■ **ACTION ITEM**: Search the listing below for the string "Pagar" and show each line that contains it.

■ **RECORDS SUPPLIED**:

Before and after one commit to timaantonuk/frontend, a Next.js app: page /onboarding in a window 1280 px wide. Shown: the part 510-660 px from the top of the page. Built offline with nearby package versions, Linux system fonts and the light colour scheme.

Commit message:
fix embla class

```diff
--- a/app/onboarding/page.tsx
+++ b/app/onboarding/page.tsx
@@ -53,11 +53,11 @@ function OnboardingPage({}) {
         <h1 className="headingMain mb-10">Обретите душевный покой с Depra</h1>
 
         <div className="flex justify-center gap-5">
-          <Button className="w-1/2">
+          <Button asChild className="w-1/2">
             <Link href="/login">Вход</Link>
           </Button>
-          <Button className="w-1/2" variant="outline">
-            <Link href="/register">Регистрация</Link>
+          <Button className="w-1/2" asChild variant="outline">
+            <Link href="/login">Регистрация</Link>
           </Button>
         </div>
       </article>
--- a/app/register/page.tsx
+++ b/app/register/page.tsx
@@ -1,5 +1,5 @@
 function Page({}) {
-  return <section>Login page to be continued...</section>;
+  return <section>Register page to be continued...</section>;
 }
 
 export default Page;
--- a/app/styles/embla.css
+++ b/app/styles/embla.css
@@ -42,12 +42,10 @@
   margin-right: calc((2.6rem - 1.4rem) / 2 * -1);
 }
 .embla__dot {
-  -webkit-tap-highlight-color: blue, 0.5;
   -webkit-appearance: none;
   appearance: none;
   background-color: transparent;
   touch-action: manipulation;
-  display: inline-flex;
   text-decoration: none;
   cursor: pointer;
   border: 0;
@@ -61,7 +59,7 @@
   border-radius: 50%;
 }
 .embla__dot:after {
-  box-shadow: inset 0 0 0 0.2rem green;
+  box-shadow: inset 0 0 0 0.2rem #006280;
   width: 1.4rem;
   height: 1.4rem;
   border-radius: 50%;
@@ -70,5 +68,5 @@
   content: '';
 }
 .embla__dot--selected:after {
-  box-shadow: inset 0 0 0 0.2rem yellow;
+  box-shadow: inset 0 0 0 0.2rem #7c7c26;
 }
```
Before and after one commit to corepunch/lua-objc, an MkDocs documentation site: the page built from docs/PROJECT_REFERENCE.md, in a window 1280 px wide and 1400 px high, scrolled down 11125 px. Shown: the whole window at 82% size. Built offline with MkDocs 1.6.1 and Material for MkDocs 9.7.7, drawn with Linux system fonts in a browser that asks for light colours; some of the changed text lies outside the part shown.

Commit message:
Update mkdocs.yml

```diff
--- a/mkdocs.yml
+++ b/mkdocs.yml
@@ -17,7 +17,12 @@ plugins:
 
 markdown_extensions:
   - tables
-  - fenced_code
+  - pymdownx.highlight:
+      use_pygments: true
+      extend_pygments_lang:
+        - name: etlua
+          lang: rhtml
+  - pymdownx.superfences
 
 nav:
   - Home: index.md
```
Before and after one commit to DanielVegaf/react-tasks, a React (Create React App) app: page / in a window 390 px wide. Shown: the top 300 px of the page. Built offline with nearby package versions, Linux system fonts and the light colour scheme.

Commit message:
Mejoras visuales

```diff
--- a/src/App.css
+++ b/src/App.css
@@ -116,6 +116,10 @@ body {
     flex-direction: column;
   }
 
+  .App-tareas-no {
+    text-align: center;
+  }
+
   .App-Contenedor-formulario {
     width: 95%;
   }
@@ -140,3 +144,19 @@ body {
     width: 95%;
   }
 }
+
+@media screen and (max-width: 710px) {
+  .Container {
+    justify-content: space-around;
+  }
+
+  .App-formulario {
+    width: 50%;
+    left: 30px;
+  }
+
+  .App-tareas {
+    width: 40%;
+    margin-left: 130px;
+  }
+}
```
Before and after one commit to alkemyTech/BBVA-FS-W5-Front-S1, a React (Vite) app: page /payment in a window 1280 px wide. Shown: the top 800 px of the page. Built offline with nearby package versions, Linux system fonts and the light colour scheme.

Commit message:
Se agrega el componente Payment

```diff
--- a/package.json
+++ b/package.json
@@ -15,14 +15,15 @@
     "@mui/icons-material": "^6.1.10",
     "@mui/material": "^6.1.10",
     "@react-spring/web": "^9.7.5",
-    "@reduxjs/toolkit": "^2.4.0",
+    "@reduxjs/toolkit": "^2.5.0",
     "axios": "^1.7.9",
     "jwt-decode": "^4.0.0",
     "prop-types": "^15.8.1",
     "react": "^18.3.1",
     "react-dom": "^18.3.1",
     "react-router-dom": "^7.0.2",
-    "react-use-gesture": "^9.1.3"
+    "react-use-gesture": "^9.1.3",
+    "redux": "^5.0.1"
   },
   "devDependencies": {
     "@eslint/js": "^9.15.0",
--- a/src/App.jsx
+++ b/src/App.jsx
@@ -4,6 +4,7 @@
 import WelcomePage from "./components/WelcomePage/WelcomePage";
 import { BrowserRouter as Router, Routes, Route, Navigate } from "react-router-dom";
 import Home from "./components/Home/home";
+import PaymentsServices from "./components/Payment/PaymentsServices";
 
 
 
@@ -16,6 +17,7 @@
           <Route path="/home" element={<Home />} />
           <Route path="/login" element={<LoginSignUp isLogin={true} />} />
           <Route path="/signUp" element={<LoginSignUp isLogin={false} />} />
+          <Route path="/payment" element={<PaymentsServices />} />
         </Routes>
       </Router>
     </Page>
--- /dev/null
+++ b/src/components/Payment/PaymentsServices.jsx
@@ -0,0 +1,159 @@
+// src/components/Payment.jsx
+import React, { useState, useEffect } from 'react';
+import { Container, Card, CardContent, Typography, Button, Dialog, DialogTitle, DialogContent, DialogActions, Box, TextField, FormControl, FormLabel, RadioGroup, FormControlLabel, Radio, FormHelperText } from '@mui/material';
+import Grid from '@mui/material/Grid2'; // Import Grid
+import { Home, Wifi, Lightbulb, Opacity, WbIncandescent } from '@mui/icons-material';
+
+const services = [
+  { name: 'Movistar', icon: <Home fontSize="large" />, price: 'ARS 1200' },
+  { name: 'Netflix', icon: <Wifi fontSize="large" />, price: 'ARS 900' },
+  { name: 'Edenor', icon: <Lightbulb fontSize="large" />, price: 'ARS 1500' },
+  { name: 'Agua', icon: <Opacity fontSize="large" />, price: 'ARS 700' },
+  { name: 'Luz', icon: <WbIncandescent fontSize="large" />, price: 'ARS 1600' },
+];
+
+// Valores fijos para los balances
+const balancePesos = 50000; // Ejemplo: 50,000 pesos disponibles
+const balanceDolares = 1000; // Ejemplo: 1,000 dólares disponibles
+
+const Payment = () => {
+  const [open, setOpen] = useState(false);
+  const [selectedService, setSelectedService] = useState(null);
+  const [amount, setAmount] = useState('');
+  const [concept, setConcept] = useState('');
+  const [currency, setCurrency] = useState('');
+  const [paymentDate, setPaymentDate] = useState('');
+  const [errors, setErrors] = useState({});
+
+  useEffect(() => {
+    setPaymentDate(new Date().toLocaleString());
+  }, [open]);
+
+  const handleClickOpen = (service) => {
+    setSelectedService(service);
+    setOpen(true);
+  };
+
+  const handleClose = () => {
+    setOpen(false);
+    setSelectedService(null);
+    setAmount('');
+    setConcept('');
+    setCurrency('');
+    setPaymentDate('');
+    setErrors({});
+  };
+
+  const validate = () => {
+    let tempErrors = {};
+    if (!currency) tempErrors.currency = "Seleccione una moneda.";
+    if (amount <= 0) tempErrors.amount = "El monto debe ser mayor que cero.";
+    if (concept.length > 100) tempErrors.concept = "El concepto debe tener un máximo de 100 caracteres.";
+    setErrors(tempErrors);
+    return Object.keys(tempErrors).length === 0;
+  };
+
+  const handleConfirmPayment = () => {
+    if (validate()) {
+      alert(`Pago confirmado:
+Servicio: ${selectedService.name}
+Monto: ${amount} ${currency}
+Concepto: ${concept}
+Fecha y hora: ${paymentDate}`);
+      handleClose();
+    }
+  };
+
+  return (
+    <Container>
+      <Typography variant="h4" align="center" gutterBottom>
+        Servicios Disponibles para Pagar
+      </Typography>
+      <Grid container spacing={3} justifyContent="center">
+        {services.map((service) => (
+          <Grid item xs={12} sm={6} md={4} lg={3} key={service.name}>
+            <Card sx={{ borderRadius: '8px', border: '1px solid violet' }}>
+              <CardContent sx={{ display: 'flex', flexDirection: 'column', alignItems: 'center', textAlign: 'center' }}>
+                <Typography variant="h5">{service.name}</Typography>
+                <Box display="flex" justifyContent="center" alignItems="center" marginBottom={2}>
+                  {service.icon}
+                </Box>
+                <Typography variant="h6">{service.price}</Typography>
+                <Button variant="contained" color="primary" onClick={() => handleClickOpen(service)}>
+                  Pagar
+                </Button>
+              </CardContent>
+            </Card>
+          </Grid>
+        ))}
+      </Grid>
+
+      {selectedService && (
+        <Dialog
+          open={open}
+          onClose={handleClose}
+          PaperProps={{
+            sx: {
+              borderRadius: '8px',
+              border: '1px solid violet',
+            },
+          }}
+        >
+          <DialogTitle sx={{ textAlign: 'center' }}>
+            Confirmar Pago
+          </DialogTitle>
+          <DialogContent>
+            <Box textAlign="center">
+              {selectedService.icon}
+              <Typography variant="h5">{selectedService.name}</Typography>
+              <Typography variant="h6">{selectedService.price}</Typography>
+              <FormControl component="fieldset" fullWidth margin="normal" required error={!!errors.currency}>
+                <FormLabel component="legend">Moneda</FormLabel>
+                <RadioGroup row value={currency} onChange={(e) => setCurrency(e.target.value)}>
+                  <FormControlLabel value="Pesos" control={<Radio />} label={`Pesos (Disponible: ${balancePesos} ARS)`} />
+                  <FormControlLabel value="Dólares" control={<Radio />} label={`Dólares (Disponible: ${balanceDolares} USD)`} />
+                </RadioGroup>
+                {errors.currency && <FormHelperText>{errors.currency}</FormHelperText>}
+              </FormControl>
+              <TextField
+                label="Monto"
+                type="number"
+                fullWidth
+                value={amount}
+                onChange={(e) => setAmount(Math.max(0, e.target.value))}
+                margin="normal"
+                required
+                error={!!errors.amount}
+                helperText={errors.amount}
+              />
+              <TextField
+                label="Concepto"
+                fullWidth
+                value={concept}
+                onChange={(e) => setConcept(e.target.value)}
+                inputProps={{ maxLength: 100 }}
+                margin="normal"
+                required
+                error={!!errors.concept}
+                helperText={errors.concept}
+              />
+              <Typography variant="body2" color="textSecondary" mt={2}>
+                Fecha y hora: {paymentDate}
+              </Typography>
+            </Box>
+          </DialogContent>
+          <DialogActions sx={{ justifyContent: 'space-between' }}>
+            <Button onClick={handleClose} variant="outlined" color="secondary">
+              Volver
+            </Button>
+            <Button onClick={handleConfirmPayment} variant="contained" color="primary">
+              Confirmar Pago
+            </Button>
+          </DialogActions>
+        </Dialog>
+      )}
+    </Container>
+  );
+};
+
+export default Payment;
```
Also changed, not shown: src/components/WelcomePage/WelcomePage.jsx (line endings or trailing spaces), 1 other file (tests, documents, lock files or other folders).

■ **RESPONSE TO THIS TASK**:
+        Servicios Disponibles para Pagar
+                  Pagar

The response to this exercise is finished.